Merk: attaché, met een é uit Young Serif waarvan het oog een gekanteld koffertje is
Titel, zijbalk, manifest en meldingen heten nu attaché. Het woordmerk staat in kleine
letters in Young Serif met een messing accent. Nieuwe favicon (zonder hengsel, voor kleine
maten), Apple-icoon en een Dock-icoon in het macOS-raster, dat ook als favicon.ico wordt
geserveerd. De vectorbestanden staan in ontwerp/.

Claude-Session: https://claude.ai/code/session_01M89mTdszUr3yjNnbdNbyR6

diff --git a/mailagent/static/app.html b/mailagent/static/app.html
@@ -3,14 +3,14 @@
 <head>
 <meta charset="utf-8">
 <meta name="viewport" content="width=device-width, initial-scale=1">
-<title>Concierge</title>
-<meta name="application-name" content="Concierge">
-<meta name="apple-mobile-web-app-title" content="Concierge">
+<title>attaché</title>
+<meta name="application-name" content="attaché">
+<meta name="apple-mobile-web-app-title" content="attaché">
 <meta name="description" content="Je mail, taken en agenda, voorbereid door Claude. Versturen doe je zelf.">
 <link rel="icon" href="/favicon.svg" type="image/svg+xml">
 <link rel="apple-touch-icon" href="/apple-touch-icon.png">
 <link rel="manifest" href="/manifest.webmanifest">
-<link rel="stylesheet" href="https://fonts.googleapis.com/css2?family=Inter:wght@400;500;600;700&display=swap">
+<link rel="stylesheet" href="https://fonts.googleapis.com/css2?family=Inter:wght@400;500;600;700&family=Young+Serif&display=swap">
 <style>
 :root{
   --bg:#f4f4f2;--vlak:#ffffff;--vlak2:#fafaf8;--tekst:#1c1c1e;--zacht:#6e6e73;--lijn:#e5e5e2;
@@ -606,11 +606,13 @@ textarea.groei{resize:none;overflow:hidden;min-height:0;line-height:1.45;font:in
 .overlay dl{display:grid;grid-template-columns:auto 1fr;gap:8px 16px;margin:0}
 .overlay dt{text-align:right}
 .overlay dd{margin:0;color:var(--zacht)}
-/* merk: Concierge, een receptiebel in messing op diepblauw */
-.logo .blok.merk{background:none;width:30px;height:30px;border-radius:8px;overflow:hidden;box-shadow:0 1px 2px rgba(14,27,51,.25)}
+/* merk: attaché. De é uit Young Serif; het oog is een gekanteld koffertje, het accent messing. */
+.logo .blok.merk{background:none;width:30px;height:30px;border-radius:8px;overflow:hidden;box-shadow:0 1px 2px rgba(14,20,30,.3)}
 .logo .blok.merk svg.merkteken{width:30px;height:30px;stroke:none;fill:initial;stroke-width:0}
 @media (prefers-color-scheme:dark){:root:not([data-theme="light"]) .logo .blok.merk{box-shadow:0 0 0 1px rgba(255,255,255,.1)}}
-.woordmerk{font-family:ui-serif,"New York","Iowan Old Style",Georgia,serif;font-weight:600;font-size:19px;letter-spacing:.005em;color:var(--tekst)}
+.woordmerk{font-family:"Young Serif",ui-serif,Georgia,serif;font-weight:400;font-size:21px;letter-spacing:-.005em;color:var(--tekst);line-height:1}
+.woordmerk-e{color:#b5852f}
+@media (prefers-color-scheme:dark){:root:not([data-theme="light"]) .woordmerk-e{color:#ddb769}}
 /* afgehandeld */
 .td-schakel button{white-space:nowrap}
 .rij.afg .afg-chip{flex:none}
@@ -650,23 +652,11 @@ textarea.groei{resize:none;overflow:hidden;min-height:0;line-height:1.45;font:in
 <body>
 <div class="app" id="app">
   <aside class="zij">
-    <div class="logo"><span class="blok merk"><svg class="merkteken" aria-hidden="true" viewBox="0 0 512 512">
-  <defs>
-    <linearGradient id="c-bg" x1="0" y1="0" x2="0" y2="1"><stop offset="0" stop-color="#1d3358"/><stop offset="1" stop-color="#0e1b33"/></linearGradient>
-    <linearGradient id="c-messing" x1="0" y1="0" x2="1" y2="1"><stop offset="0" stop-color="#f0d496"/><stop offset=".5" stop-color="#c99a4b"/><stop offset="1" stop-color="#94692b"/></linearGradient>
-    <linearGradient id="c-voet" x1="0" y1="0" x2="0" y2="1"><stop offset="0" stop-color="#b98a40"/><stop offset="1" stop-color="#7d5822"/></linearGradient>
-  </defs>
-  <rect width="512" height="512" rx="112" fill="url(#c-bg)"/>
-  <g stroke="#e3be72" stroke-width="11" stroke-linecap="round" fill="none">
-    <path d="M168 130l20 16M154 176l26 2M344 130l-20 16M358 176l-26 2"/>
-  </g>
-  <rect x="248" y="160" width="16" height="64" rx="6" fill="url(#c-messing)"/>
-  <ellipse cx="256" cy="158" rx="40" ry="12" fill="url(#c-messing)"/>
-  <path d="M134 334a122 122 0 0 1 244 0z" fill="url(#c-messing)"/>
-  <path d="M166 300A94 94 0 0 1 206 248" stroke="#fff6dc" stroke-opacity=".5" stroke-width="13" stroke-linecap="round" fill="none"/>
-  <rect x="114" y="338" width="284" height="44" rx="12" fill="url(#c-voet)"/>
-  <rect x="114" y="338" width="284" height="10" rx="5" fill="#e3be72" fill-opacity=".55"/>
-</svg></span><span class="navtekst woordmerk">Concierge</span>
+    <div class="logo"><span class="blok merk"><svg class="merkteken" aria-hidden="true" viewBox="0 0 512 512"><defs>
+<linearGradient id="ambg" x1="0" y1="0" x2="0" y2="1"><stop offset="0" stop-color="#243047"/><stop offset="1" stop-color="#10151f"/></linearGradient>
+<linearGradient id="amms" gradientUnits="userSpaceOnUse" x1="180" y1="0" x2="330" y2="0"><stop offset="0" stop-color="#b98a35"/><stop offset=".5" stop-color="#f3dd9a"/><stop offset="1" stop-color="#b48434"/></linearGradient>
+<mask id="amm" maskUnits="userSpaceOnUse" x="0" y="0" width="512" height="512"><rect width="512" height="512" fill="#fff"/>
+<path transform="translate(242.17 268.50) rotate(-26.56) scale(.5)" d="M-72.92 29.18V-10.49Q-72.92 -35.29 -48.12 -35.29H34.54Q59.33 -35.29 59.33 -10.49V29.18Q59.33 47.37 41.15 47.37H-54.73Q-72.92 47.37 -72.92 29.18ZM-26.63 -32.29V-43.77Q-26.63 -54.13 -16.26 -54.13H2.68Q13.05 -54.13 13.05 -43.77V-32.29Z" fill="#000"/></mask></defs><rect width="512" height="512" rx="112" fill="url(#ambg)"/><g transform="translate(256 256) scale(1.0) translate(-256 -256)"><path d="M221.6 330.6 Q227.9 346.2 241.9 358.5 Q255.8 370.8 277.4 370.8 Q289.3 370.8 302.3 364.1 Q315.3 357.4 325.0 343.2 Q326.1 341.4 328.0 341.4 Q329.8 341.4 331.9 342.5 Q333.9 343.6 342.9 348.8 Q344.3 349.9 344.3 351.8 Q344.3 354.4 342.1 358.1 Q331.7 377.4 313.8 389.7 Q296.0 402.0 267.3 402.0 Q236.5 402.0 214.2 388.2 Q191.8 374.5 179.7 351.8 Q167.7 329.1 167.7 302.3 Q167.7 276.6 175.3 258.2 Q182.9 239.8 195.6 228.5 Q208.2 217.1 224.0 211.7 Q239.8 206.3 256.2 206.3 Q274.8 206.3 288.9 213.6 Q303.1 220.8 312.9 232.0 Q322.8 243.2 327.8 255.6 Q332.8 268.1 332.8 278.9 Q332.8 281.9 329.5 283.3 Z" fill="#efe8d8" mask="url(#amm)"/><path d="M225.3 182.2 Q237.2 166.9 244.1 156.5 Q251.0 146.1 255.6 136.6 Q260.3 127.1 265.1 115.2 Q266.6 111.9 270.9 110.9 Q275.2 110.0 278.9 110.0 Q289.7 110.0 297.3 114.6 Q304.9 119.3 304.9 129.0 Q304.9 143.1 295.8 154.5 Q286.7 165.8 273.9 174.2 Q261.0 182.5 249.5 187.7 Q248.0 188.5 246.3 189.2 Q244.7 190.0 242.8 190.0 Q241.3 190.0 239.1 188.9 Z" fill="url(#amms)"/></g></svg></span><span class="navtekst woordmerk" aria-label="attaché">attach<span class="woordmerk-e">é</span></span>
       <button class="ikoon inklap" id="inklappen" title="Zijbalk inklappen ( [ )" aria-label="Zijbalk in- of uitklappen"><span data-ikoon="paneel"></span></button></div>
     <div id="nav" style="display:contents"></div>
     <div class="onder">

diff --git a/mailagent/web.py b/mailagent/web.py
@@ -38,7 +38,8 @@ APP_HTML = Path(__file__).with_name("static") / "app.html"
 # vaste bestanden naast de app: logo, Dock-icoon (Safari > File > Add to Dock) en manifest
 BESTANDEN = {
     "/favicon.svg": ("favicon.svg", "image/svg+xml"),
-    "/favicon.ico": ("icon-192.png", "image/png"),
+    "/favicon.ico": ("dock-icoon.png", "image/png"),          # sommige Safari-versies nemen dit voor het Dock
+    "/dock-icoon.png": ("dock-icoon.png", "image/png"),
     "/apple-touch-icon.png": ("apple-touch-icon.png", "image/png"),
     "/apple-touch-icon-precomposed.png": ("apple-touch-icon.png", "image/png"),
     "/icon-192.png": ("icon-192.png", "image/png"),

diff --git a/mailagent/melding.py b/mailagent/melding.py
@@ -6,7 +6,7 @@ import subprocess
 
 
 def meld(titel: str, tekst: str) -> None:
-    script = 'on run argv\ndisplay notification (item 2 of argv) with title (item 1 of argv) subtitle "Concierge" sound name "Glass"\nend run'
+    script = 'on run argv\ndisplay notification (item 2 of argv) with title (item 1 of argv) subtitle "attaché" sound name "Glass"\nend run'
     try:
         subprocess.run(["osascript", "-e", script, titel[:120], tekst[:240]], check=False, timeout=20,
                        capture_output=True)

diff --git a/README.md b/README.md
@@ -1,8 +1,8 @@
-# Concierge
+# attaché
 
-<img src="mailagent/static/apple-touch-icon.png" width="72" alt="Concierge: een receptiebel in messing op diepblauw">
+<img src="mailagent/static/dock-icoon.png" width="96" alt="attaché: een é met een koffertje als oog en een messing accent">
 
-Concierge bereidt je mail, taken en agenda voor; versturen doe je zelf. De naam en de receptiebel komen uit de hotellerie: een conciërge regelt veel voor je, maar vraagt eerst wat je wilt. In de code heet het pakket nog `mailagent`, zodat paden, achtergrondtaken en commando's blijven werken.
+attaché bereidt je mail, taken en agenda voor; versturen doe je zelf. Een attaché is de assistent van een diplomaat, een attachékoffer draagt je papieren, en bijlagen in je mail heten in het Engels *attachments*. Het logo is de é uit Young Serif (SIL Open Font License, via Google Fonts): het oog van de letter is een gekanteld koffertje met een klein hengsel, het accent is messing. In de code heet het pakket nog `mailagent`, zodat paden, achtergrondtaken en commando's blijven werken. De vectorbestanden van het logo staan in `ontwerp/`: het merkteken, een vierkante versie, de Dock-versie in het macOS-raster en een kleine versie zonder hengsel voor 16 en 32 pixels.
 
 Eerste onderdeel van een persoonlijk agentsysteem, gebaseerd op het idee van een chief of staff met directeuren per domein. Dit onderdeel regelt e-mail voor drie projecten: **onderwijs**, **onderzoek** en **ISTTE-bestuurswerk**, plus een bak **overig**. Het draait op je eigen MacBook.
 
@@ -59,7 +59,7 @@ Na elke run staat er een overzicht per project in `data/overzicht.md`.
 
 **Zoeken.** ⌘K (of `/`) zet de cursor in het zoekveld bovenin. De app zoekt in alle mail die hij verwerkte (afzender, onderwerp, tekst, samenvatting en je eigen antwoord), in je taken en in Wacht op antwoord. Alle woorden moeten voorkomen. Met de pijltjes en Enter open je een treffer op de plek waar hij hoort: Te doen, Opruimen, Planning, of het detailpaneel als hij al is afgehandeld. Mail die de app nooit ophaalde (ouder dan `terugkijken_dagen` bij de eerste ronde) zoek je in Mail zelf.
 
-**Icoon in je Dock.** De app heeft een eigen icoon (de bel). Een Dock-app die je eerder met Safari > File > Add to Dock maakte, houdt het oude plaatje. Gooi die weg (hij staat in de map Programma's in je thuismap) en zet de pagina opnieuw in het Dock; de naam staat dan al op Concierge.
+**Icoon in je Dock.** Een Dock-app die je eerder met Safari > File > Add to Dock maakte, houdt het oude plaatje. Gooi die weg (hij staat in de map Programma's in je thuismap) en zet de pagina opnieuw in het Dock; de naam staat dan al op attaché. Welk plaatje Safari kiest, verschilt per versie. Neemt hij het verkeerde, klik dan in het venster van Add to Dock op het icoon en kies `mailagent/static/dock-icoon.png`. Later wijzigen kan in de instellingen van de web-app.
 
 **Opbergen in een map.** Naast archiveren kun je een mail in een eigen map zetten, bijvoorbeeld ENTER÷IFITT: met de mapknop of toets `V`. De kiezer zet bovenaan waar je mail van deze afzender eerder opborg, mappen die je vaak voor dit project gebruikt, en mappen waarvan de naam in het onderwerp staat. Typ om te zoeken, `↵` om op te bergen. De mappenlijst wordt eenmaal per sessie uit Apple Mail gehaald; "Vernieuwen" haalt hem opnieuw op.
++++++
Wherever the string "data" turns up in the material, copy the whole line.

◆ WRITTEN SOLUTION
 @media (prefers-color-scheme:dark){:root:not([data-theme="light"]) .logo .blok.merk{box-shadow:0 0 0 1px rgba(255,255,255,.1)}}
+@media (prefers-color-scheme:dark){:root:not([data-theme="light"]) .woordmerk-e{color:#ddb769}}
       <button class="ikoon inklap" id="inklappen" title="Zijbalk inklappen ( [ )" aria-label="Zijbalk in- of uitklappen"><span data-ikoon="paneel"></span></button></div>
@@ -59,7 +59,7 @@ Na elke run staat er een overzicht per project in `data/overzicht.md`.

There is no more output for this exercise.